--- Work order ---
The answer must consist of every line in the data below that holds the word "False".
═══ Data excerpts
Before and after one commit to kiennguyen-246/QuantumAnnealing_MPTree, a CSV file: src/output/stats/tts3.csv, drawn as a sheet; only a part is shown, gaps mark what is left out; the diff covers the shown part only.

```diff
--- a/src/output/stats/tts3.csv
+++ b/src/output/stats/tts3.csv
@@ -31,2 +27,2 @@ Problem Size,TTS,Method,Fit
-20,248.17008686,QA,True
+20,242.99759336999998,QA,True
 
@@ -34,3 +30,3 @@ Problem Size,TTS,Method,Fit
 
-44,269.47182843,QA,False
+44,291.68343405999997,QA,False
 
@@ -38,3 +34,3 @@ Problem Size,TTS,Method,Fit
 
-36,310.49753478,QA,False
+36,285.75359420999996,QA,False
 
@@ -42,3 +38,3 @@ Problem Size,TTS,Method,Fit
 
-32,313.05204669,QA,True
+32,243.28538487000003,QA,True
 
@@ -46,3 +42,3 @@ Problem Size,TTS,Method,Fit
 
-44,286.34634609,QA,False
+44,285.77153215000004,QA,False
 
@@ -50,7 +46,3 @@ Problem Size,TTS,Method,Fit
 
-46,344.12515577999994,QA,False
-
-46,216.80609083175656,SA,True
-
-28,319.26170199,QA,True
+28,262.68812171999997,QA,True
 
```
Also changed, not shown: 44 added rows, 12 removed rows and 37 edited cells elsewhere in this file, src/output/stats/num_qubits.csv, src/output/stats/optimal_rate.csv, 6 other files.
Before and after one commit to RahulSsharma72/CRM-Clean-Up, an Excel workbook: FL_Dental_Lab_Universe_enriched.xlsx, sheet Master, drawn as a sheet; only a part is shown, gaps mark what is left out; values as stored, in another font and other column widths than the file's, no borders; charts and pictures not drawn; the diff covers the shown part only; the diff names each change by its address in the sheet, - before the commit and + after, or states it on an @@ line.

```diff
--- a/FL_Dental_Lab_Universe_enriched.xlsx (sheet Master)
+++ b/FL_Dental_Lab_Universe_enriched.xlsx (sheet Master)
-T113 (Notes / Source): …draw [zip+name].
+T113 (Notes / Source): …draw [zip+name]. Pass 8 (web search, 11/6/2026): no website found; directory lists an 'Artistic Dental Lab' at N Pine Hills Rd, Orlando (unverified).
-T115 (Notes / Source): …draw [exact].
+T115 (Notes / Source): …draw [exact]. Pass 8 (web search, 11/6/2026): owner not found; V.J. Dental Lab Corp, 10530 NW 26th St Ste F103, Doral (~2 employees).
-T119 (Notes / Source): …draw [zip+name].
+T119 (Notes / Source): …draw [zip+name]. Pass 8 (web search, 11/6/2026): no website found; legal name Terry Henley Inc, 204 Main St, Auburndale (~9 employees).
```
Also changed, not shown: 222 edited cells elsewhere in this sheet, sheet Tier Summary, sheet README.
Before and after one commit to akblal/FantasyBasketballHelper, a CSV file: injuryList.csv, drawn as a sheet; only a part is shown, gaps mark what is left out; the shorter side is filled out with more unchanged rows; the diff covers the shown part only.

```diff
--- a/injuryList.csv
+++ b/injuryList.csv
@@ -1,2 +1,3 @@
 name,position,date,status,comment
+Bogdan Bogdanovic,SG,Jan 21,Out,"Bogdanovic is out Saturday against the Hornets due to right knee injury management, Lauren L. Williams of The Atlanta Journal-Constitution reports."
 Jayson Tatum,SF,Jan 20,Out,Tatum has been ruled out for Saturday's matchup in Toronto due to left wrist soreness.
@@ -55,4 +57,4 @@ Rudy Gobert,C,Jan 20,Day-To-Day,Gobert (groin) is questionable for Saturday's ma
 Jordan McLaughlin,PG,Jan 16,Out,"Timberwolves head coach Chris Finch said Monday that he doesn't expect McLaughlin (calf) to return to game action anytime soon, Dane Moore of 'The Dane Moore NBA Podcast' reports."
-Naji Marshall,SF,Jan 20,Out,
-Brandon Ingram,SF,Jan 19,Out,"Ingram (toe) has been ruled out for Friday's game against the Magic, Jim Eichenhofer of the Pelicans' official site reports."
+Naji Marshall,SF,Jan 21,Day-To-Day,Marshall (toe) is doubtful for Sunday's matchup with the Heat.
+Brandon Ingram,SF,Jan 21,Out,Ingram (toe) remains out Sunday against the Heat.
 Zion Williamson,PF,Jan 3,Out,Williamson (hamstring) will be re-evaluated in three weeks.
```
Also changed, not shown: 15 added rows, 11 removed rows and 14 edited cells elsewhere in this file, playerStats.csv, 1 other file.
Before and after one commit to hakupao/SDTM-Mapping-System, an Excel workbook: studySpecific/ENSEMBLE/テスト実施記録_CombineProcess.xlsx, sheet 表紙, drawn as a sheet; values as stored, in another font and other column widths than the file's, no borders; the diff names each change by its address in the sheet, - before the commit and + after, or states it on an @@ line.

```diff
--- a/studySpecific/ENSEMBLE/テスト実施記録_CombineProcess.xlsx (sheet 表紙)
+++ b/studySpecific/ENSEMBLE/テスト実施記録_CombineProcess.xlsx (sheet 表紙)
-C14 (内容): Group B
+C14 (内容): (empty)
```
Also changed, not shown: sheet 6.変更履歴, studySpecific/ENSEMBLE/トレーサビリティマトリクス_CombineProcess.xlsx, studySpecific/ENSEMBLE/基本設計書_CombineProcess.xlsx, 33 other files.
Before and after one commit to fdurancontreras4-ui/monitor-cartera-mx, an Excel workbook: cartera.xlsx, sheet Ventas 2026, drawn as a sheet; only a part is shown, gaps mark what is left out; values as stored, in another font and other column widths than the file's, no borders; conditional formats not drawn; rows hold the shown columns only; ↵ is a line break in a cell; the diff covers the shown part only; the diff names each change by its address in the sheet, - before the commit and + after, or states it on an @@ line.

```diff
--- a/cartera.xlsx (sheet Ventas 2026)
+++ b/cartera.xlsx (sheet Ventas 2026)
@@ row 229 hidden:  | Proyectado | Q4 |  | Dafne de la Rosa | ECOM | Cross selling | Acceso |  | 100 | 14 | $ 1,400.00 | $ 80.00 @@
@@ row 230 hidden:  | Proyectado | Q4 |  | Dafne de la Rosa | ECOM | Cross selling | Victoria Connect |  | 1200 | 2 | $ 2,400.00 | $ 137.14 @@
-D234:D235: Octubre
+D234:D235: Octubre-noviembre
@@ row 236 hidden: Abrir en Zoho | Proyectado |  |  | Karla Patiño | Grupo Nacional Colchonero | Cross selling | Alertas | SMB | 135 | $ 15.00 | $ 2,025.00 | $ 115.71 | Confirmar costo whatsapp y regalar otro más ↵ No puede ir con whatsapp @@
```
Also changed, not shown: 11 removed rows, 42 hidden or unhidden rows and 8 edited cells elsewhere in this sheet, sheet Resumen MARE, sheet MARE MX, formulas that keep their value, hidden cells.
══════
--- Answer ---
-44,269.47182843,QA,False
+44,291.68343405999997,QA,False
-36,310.49753478,QA,False
+36,285.75359420999996,QA,False
-44,286.34634609,QA,False
+44,285.77153215000004,QA,False
-46,344.12515577999994,QA,False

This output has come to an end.